A Chicago Reporter analysis of Cook County court cases found that black teens aged 15, 16 and 17 are nearly four times more likely to be charged with misdemeanor crimes than white and Latino youth combined.
This summer, the additional officers are heading to eight districts, seven of which are majority-black. These areas are also home to the bulk of 15-, 16- and 17-year-olds from Chicago who have had misdemeanor court cases initiated against them over the past five years, according to the Reporter’s analysis.
“Police in high-crime neighborhoods patrol with a different set of eyes, with greater suspicion,” said Arthur Lurigio, a criminal justice and psychology professor at Loyola University Chicago.

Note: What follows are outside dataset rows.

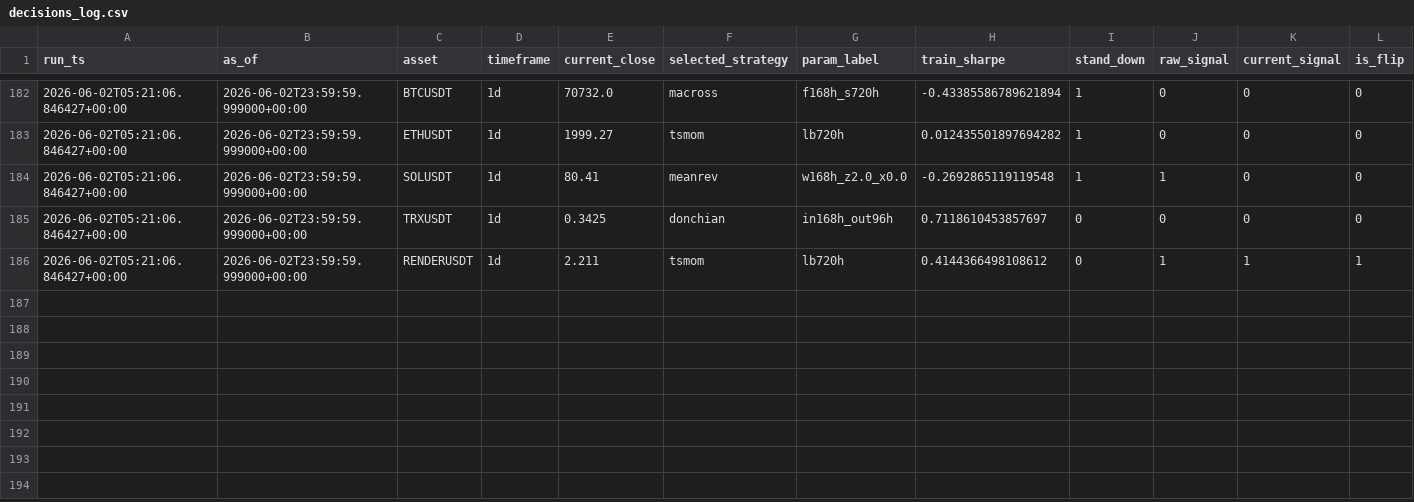
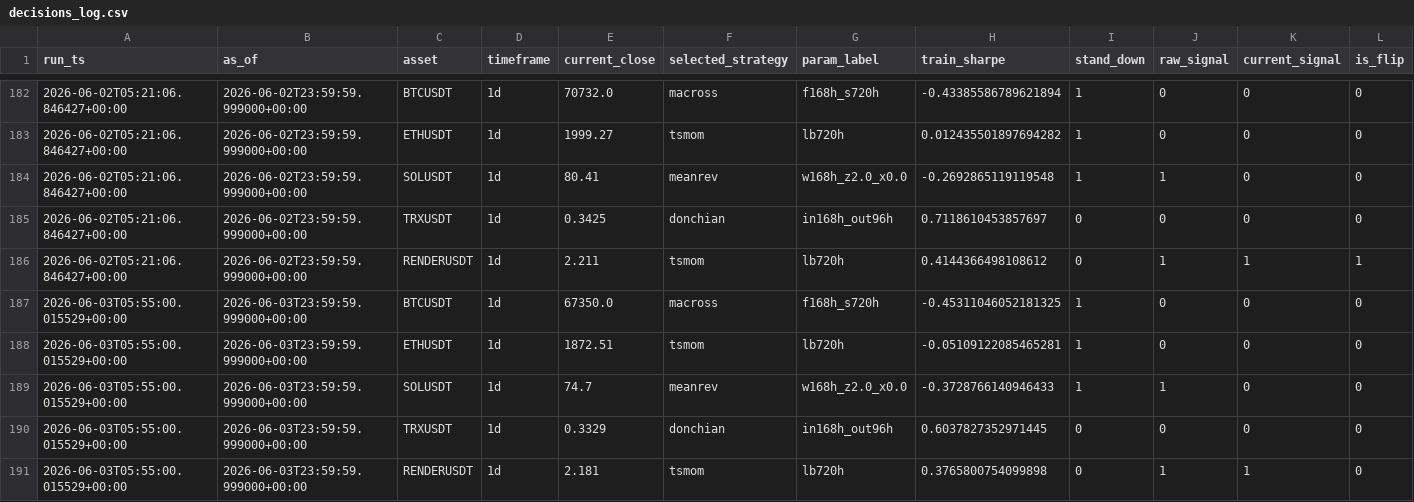
Before and after one commit to Matthew-Kurniawan/crypto-paper-trade, a CSV file: data/processed/live/decisions_log.csv, drawn as a sheet; only a part is shown, gaps mark what is left out; rows hold the shown columns only; the diff names each change by its address in the sheet, - before the commit and + after, or states it on an @@ line.

```diff
--- a/data/processed/live/decisions_log.csv
+++ b/data/processed/live/decisions_log.csv
+row 187: 2026-06-03T05:55:00.015529+00:00 | 2026-06-03T23:59:59.999000+00:00 | BTCUSDT | 1d | 67350.0 | macross | f168h_s720h | -0.45311046052181325 | 1 | 0 | 0 | 0
+row 188: 2026-06-03T05:55:00.015529+00:00 | 2026-06-03T23:59:59.999000+00:00 | ETHUSDT | 1d | 1872.51 | tsmom | lb720h | -0.05109122085465281 | 1 | 0 | 0 | 0
+row 189: 2026-06-03T05:55:00.015529+00:00 | 2026-06-03T23:59:59.999000+00:00 | SOLUSDT | 1d | 74.7 | meanrev | w168h_z2.0_x0.0 | -0.3728766140946433 | 1 | 1 | 0 | 0
+row 190: 2026-06-03T05:55:00.015529+00:00 | 2026-06-03T23:59:59.999000+00:00 | TRXUSDT | 1d | 0.3329 | donchian | in168h_out96h | 0.6037827352971445 | 0 | 0 | 0 | 0
+row 191: 2026-06-03T05:55:00.015529+00:00 | 2026-06-03T23:59:59.999000+00:00 | RENDERUSDT | 1d | 2.181 | tsmom | lb720h | 0.3765800754099898 | 0 | 1 | 1 | 0
```
Also changed, not shown: data/processed/live/paper_trade_journal.csv, 5 other files.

For decades, Edith Crigler, associate director of the Chicago Area Project, has worked with police, schools and other nonprofits on the city’s South and West sides to deflect youth from the criminal justice system. That job has become more difficult, she said, as residents increasingly rely on police to remove kids who are roughhousing in the alleys or hanging out on street corners.
“Adults call police when they see any little thing,” she said.
Fifth Ward Alderman Leslie Hairston, whose South Side ward includes two of the targeted districts, said it’s often difficult to tell which “kid has drugs on them or is working as a lookout.”
As a result, over the past five years, twice as many black teens in Chicago were arrested merely on the suspicion of peddling drugs, for example, compared with the number of white teens in all of Cook County who were arrested for marijuana possession.
During that time, 1,379 cases of soliciting unlawful business were opened against 17-year-olds alone in Chicago. Only one-quarter of the cases included drug charges, the Reporter’s analysis found. The youth were ultimately convicted in only 79 of the cases. Five of the defendants were white, but 99.2 percent of them were black.
“Just because you’re a black boy standing on the corner with some friends doesn’t mean that you’re up to no good,” Crigler said. Some of the teens she works with come from homes that are so dysfunctional that hanging out with their friends on the streets can be a haven. “But police officers don’t have the tools and the language to communicate with these children,” she said.
Hairston said “it’s always a concern” that police might end up cracking down too hard on youth in her ward, which includes South Shore, parts of Woodlawn and Washington Park. But she defers to the courts to decide whether arrests warrant prosecution.
Only one-quarter of the juvenile misdemeanor cases initiated against teens aged 15, 16 and 17 between 2006 and 2010 ended with a conviction, the Reporter found. Even those cases that fell apart can have lasting consequences, Lurigio said.
“If you’ve been arrested previously, that increases your risk of arrest. It also increases your chance of being prosecuted,” Lurigio said. “If you have a previous arrest, you’re more likely to be found guilty or to plead guilty.”
Police brass are hoping that assigning more cops to regular beats will help engage residents and foster new relationships to make quality arrests that undermine crime. But some residents are skeptical that the department will be able to quickly heal major trust problems between residents and police, which has been in decline for years.
Pat Hill, executive director of Chicago’s African American Police League, said changing police attitudes toward high-crime areas overnight is unlikely.
When officers don’t live or have connections with the communities that they police, Hill said, it can be difficult to distinguish between youth who are aimless and those who are criminal.
Hill, a retired police officer and high school teacher, knows from experience. After buying a house at 38th Street and Wabash Avenue that sat in the heart of the Wentworth police district she patrolled daily, she grew skilled at recognizing who was at the root of the district’s crime.
When Hill saw teens hanging out on a weekday, she’d walk them back to their school. Back at the station, she’d take heat from her superiors who felt she should have instead arrested the youth on truancy charges.
“You have white boys [engaged] in the same behavior and it’s considered delinquency,” she said. “But when black boys do it, it’s criminal.”